Laura D’Andrea Tyson on Social Impact at Cal

By Tamara Straus

tysonlauraucberkeley-500Laura D’Andrea Tyson likes to see herself as a communicator and translator of complex economic ideas. But the world tends to see her as one of the most accomplished female economists of her generation. From 1993 to 1995, Tyson was the first female chair of the White House Council of Economic Advisors under President Clinton. From 2002 to 2006, she served as the first female dean of the London Business School. Otherwise, she has worn multiple top hats at Cal: as dean of the Haas School of Business, S. K. and Angela Chan Chair in Global Management, chair of the Blum Center for Developing Economies, and professor of Business Administration and Economics—while also serving as a board member for more than two dozen governmental agencies, private foundations, and multinational corporations.

Tyson has sharp, informed opinions on many issues: world trade, international markets, minimum wage, supply chains, underemployment, income inequality, and educational opportunity. One of the subjects that allows her to combine all these threads is “social innovation,” a catchall term for finding societal solutions through multiple and often market-based methods. Tyson believes social innovation and social impact are having their heyday at Cal. Never before have there been so many courses, research projects, and student and faculty efforts devoted to projects aiming to spur social and economic improvement. To point to this phenomenon, the university is launching a campaign this fall called “Innovation for Greater Good: What Can Berkeley Change in One Generation.” The Blum Center sat down with Professor Tyson to talk about the history of social innovation at Cal and where it is moving.

Why did you start the Global Social Venture Competition back in 1999? What in the campus or general environment prompted you to create a social innovation contest for MBA students?

Berkeley was really ahead of its time in supporting socially minded entrepreneurs. This makes sense because the university has always been a progressive place that attracts forward-thinking, diverse students—students with backgrounds that enable them to see societal challenges that aren’t being effectively addressed by either the government or business sector. The impetus for the competition really came from the students. Remember, these were the days of the anti-globalization movement and the beginning of triple bottom line investing. Our MBA students were really fascinated by the new spate of companies that aimed to sustainably support people, environment, and profit. The very name of the competition made the students’ intentions clear. “Global” was used because students wanted their solutions to have international application. “Venture” connoted something new, something risky and creative. And “social” indicated challenges unaddressed by government or the private marketplace. Goldman Sachs had just gone public and had created a foundation, which liked our competition idea and agreed to fund it. Sixteen years later, the Global Social Venture Competition is global itself. The competition brings together a significant network that receives about 600 entries annually from close to 40 countries. Finalists have included social enterprise stars like Husk Power, Revolution Foods, and d.light design.

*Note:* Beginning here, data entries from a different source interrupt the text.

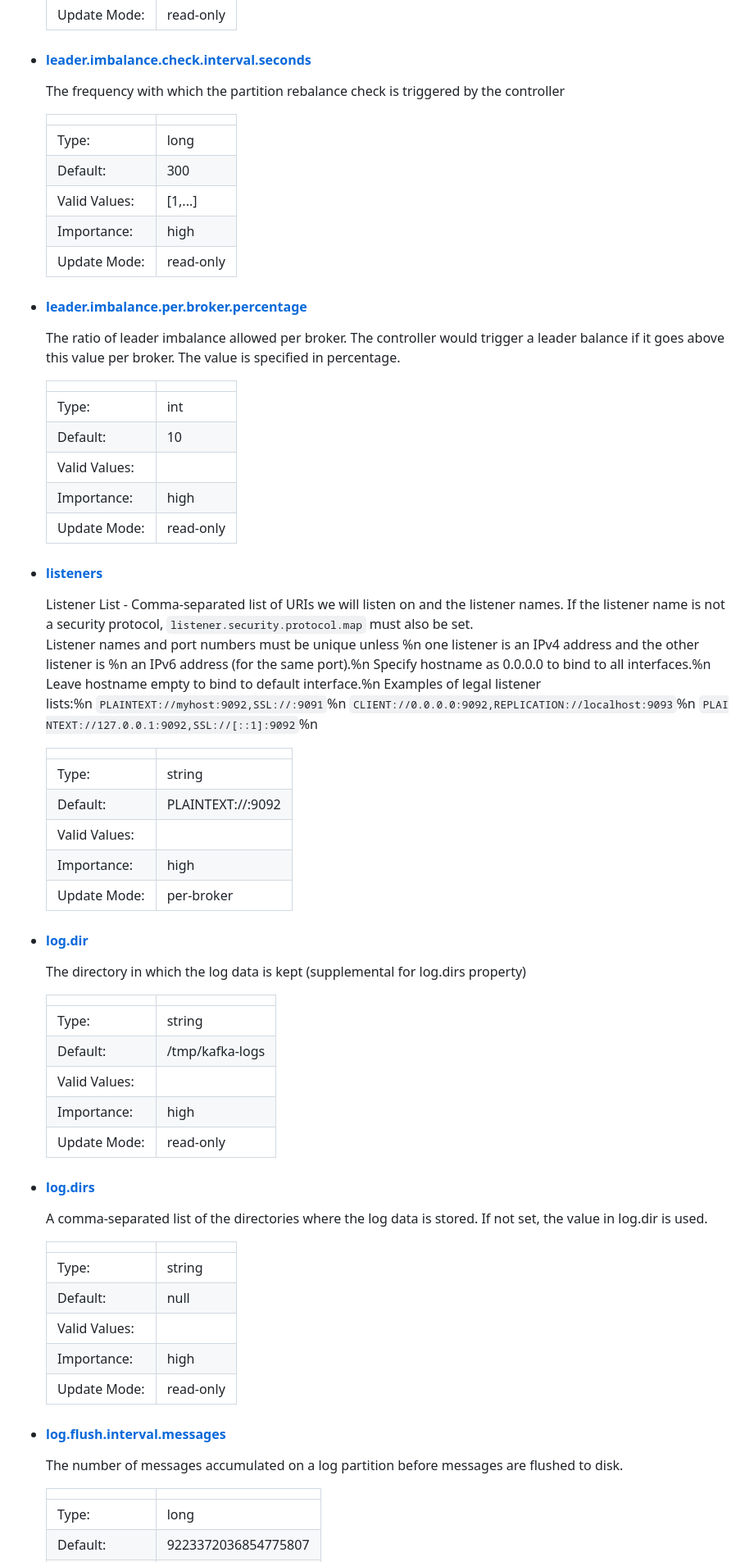
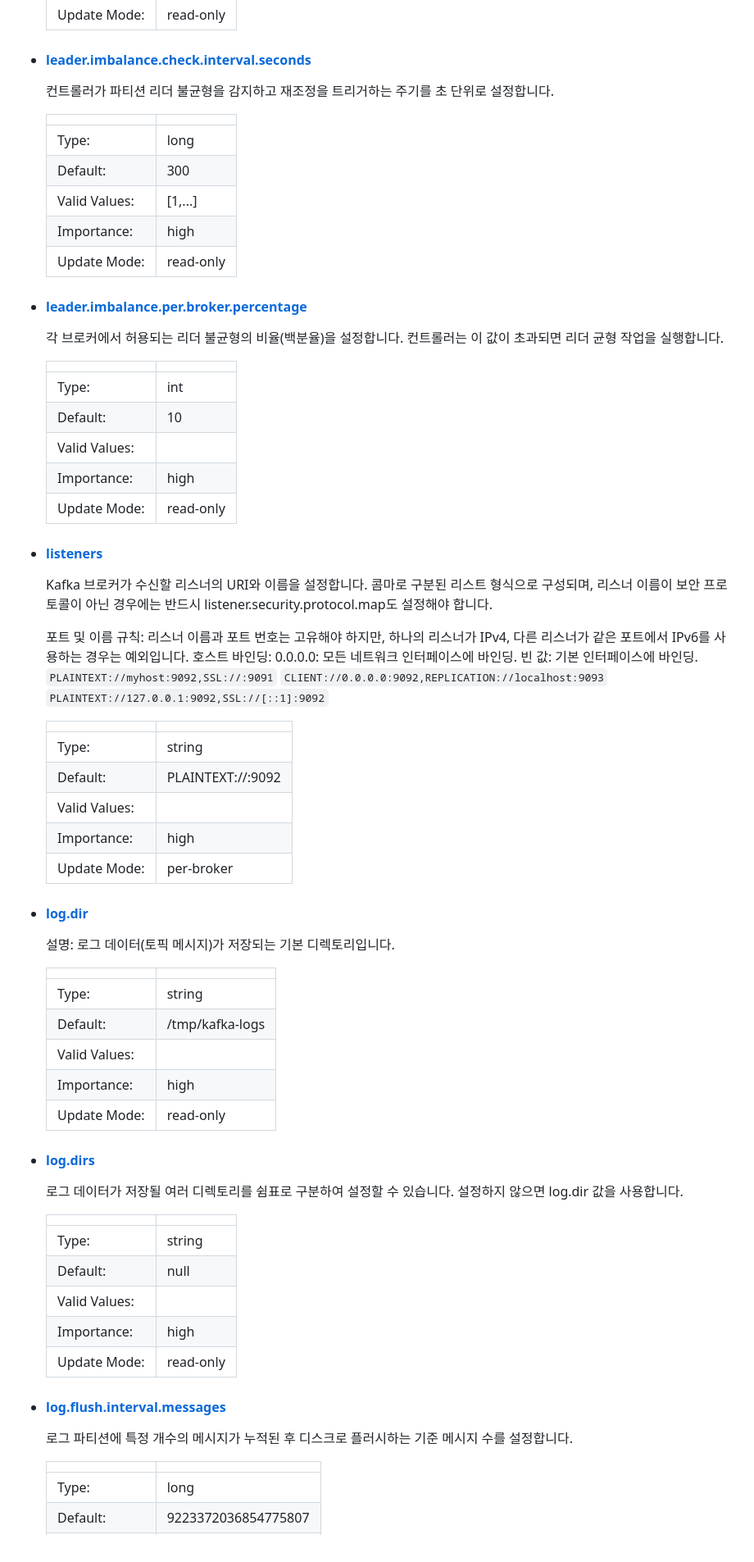
Before and after one commit to boham97/TIL, a Markdown page: kafka/아파치 카프카브로커 중요 옵션.md, the part around the change printed below. Shown: that part at 82% size. Rendered like a GitHub page.

```diff
--- a/kafka/아파치 카프카브로커 중요 옵션.md
+++ b/kafka/아파치 카프카브로커 중요 옵션.md
@@ -227,7 +232,7 @@ Topic-level configurations and defaults are discussed in more detail [below](ht
 
 - #### [leader.imbalance.check.interval.seconds](https://kafka.apache.org/documentation/#brokerconfigs_leader.imbalance.check.interval.seconds)
 
-  The frequency with which the partition rebalance check is triggered by the controller
+  컨트롤러가 파티션 리더 불균형을 감지하고 재조정을 트리거하는 주기를 초 단위로 설정합니다.
 
   |               |           |
   | ------------- | --------- |
@@ -239,7 +244,8 @@ Topic-level configurations and defaults are discussed in more detail [below](ht
 
 - #### [leader.imbalance.per.broker.percentage](https://kafka.apache.org/documentation/#brokerconfigs_leader.imbalance.per.broker.percentage)
 
-  The ratio of leader imbalance allowed per broker. The controller would trigger a leader balance if it goes above this value per broker. The value is specified in percentage.
+  각 브로커에서 허용되는 리더 불균형의 비율(백분율)을 설정합니다.
+  컨트롤러는 이 값이 초과되면 리더 균형 작업을 실행합니다.
 
   |               |           |
   | ------------- | --------- |
@@ -251,8 +257,16 @@ Topic-level configurations and defaults are discussed in more detail [below](ht
 
 - #### [listeners](https://kafka.apache.org/documentation/#brokerconfigs_listeners)
 
-  Listener List - Comma-separated list of URIs we will listen on and the listener names. If the listener name is not a security protocol, `listener.security.protocol.map` must also be set.
-  Listener names and port numbers must be unique unless %n one listener is an IPv4 address and the other listener is %n an IPv6 address (for the same port).%n Specify hostname as 0.0.0.0 to bind to all interfaces.%n Leave hostname empty to bind to default interface.%n Examples of legal listener lists:%n `PLAINTEXT://myhost:9092,SSL://:9091`%n `CLIENT://0.0.0.0:9092,REPLICATION://localhost:9093`%n `PLAINTEXT://127.0.0.1:9092,SSL://[::1]:9092`%n
+  Kafka 브로커가 수신할 리스너의 URI와 이름을 설정합니다.
+  콤마로 구분된 리스트 형식으로 구성되며, 리스너 이름이 보안 프로토콜이 아닌 경우에는 반드시 listener.security.protocol.map도 설정해야 합니다.
+
+  포트 및 이름 규칙: 리스너 이름과 포트 번호는 고유해야 하지만, 하나의 리스너가 IPv4, 다른 리스너가 같은 포트에서 IPv6를 사용하는 경우는 예외입니다.
+  호스트 바인딩:
+  0.0.0.0: 모든 네트워크 인터페이스에 바인딩.
+  빈 값: 기본 인터페이스에 바인딩.
+  `PLAINTEXT://myhost:9092,SSL://:9091`
+  `CLIENT://0.0.0.0:9092,REPLICATION://localhost:9093`
+  `PLAINTEXT://127.0.0.1:9092,SSL://[::1]:9092`
 
   |               |                   |
   | ------------- | ----------------- |
@@ -264,7 +278,7 @@ Topic-level configurations and defaults are discussed in more detail [below](ht
 
 - #### [log.dir](https://kafka.apache.org/documentation/#brokerconfigs_log.dir)
 
-  The directory in which the log data is kept (supplemental for log.dirs property)
+  설명: 로그 데이터(토픽 메시지)가 저장되는 기본 디렉토리입니다.
 
   |               |                 |
   | ------------- | --------------- |
@@ -276,7 +290,7 @@ Topic-level configurations and defaults are discussed in more detail [below](ht
 
 - #### [log.dirs](https://kafka.apache.org/documentation/#brokerconfigs_log.dirs)
 
-  A comma-separated list of the directories where the log data is stored. If not set, the value in log.dir is used.
+  로그 데이터가 저장될 여러 디렉토리를 쉼표로 구분하여 설정할 수 있습니다. 설정하지 않으면 log.dir 값을 사용합니다.
 
   |               |           |
   | ------------- | --------- |
@@ -288,7 +302,7 @@ Topic-level configurations and defaults are discussed in more detail [below](ht
 
 - #### [log.flush.interval.messages](https://kafka.apache.org/documentation/#brokerconfigs_log.flush.interval.messages)
 
-  The number of messages accumulated on a log partition before messages are flushed to disk.
+  로그 파티션에 특정 개수의 메시지가 누적된 후 디스크로 플러시하는 기준 메시지 수를 설정합니다.
 
   |               |                     |
   | ------------- | ------------------- |
```
Also changed, not shown: other parts of kafka/아파치 카프카브로커 중요 옵션.md (+39 -32 lines).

What has changed in the environment and among the students since the contest began?

I think there’s more emphasis on technological innovations and solutions. The rapid growth of digital technologies and mobile phones has made it easier for organizations to get to the populations they want to serve. The students who are coming to Cal today really get this and want to use technology for social impact. There are also more students coming into the social impact area with engineering backgrounds. They want to be innovators and they want to team up with students from other disciplines—from business, computer science, data analytics, behavioral economics, and social psychology—to form their own organizations while still at Cal. What we’re seeing is the startup culture blossoming and bearing fruit at the university. It’s very exciting to think about where all of this will lead. The other thing that has changed in the last 15 years is the increase in funding options for the research and development of social impact projects. Social innovation students today need more knowledge about financing and the availability of contests, foundations, and venture capital sources. We are working to give them that knowledge.

Why do business schools like Haas make a distinction between entrepreneurship and social entrepreneurship? Isn’t all entrepreneurship social in that it creates jobs?

Social entrepreneurs are motivated by the desire to create new approaches to addressing unmet needs and to solving social problems.  They may form a nonprofit enterprise or a for-profit enterprise to realize their goals, but even when they choose a for-profit approach, they place priority on purpose rather than on profits—or on “profits with purpose.” Traditional entrepreneurs focus on for-profit business opportunities and place priority on the profits generated by them. For-profit businesses always have the purpose of serving customers—and profitable companies also serve to employ people and generate returns for their owners. Indeed, many profitable companies make contributions to their communities and some even establish their own foundations to do so. But if a “social purpose” isn’t the original intent of a for-profit business, it is usually not considered a social enterprise. For-profit enterprises produce goods and services to satisfy market demand and demand is based on income. So markets and for-profit enterprises cannot meet the needs of those who do not have adequate incomes to buy the goods and services they need. Governments can address their needs either by raising their incomes or by providing the goods and services they need at subsidized low prices. Social entrepreneurs, nonprofits, and social enterprises also play this role and are essential when governments lack the resources or the political capital to do so.

You’ve called social entrepreneurs a “new kind of business hero.” Is it because entrepreneurs need to distinguish themselves from unethical or anti-egalitarian business practices?

No. What distinguishes social entrepreneurs is their desire to find new ways to address needs that are not met by markets and to address social challenges that sometimes result from negative market externalities, such as pollution, or from positive market externalities, such as the society-wide benefits of an educated population. Broadly speaking, the “social sector” is defined by these broad purposes and includes nonprofits, governments, social enterprises, and for-profit businesses, often working in collaboration with one another. In the U.S., the social sector includes a new form of for-profit business, called a “B” or benefits corporation that embraces both explicit profitability and sustainability goals.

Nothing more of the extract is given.